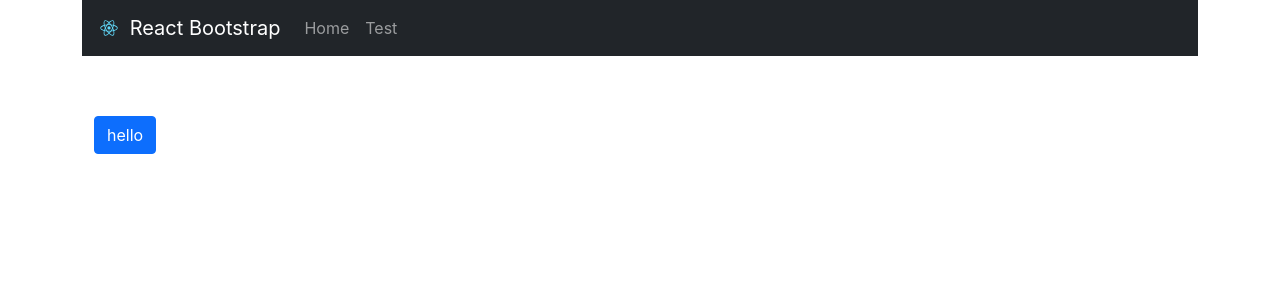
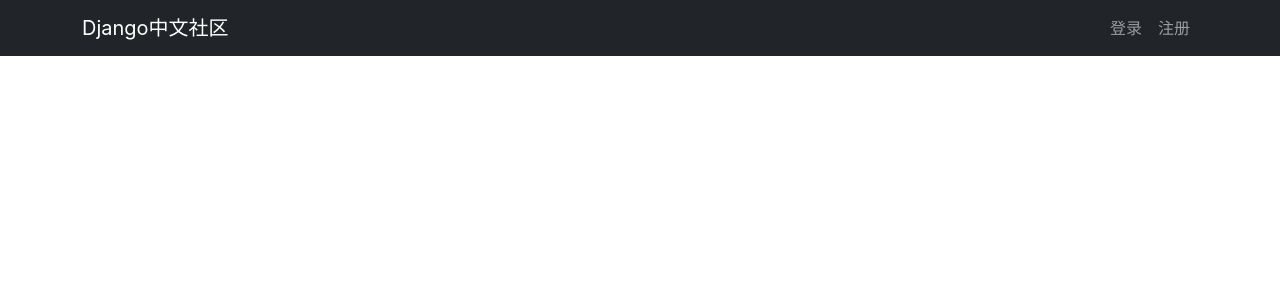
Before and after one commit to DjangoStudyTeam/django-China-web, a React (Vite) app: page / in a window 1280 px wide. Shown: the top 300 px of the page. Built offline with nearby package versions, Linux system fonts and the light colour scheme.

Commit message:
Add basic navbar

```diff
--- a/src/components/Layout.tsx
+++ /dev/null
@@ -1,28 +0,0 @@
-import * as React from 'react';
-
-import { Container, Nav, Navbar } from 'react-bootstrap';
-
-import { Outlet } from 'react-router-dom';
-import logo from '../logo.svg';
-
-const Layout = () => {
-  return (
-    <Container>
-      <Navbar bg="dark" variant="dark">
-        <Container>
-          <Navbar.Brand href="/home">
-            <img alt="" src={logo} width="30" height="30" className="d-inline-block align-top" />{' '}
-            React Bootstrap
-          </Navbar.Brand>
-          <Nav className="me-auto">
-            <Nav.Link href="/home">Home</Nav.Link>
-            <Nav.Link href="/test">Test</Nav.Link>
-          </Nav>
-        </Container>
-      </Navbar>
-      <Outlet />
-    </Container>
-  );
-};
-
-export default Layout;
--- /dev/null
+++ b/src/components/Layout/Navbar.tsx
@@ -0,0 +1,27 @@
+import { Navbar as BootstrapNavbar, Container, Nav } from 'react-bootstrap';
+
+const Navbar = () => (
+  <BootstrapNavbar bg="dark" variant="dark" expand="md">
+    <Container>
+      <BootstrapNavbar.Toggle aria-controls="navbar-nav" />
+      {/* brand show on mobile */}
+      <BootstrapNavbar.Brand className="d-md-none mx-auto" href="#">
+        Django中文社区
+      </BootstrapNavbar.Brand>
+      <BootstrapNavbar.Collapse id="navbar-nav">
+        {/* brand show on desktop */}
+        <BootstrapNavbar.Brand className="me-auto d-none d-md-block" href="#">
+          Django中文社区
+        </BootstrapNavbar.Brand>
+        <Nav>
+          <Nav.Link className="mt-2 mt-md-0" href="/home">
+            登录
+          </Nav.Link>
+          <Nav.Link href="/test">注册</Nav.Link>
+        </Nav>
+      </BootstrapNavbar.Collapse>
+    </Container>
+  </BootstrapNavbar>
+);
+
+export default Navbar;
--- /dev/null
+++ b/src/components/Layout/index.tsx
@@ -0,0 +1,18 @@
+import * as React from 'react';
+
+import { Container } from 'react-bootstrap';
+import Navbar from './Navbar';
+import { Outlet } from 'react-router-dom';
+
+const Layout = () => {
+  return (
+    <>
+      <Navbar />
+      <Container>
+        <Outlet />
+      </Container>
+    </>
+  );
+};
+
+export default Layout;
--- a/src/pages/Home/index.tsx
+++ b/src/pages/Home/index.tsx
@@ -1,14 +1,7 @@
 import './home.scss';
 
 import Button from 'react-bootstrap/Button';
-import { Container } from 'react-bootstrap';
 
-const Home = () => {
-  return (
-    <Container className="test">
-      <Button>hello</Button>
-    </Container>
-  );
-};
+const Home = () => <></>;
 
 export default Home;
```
--
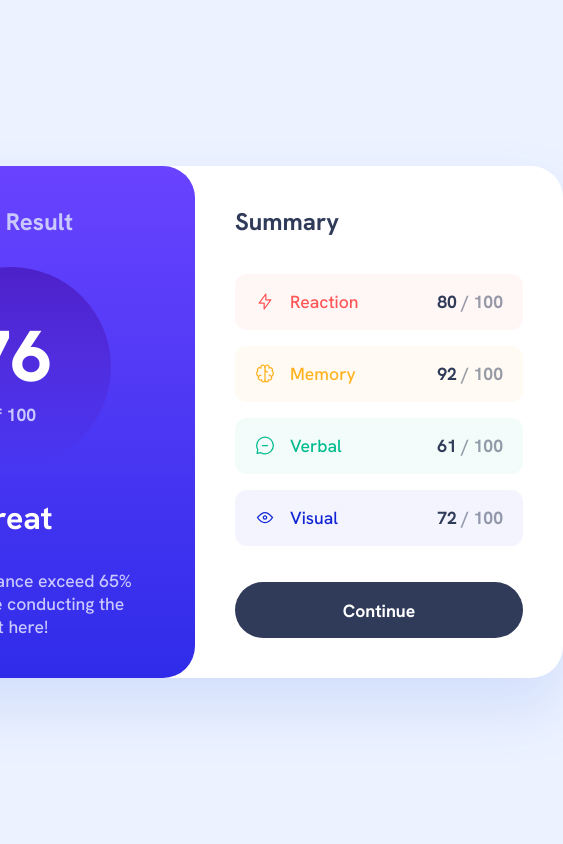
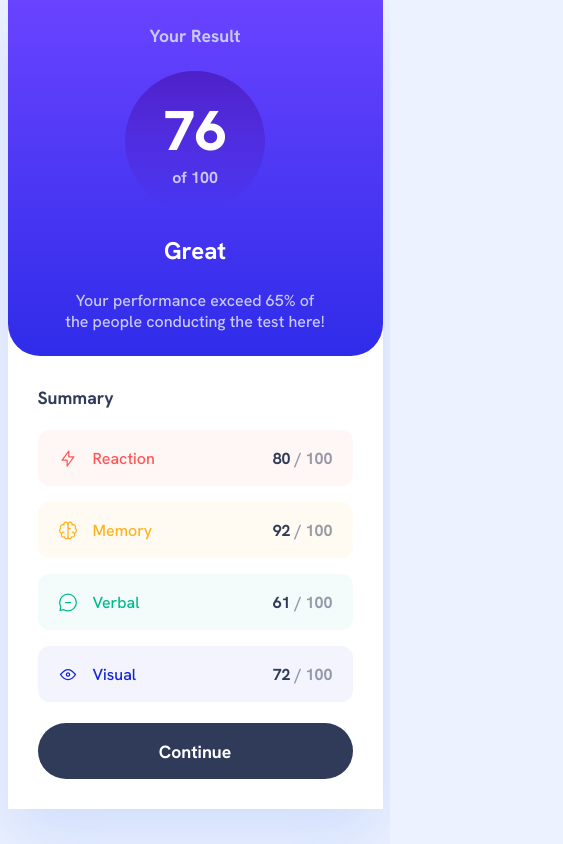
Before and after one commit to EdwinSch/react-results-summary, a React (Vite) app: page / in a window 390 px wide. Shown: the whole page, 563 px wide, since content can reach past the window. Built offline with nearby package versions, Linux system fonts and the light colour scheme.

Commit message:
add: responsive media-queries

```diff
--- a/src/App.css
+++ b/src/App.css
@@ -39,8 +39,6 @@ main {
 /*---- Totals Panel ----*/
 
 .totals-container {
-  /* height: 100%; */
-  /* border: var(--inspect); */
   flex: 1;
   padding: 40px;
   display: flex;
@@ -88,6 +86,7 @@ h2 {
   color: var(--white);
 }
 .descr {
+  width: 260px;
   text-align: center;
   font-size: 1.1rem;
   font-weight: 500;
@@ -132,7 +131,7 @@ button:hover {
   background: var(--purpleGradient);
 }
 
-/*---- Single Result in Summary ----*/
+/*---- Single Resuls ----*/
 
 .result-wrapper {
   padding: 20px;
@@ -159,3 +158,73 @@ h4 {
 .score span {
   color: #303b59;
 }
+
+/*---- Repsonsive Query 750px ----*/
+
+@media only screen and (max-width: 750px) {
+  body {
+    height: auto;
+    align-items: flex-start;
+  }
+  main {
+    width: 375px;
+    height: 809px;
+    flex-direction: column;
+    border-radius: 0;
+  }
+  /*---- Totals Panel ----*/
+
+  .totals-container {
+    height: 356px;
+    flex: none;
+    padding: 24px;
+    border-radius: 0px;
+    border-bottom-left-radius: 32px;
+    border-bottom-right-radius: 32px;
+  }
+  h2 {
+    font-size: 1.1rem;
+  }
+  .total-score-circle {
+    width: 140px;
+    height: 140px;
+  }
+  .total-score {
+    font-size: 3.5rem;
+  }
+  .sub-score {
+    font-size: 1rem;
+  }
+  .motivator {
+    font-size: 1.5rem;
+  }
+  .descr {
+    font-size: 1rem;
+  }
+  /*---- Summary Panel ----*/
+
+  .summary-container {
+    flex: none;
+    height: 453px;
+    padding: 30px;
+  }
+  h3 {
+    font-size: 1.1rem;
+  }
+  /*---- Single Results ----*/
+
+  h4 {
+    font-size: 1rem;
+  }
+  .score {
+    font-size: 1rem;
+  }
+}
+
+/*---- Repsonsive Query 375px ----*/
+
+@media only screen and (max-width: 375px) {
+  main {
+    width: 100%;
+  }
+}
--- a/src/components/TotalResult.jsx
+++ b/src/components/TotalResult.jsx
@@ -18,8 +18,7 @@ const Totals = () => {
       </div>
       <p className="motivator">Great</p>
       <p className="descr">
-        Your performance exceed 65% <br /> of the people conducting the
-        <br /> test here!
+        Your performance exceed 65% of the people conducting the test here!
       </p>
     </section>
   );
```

**What the task requires:** Please report how many lines of the entries above include "from". Only the number is wanted.

**Result for this exercise:** 11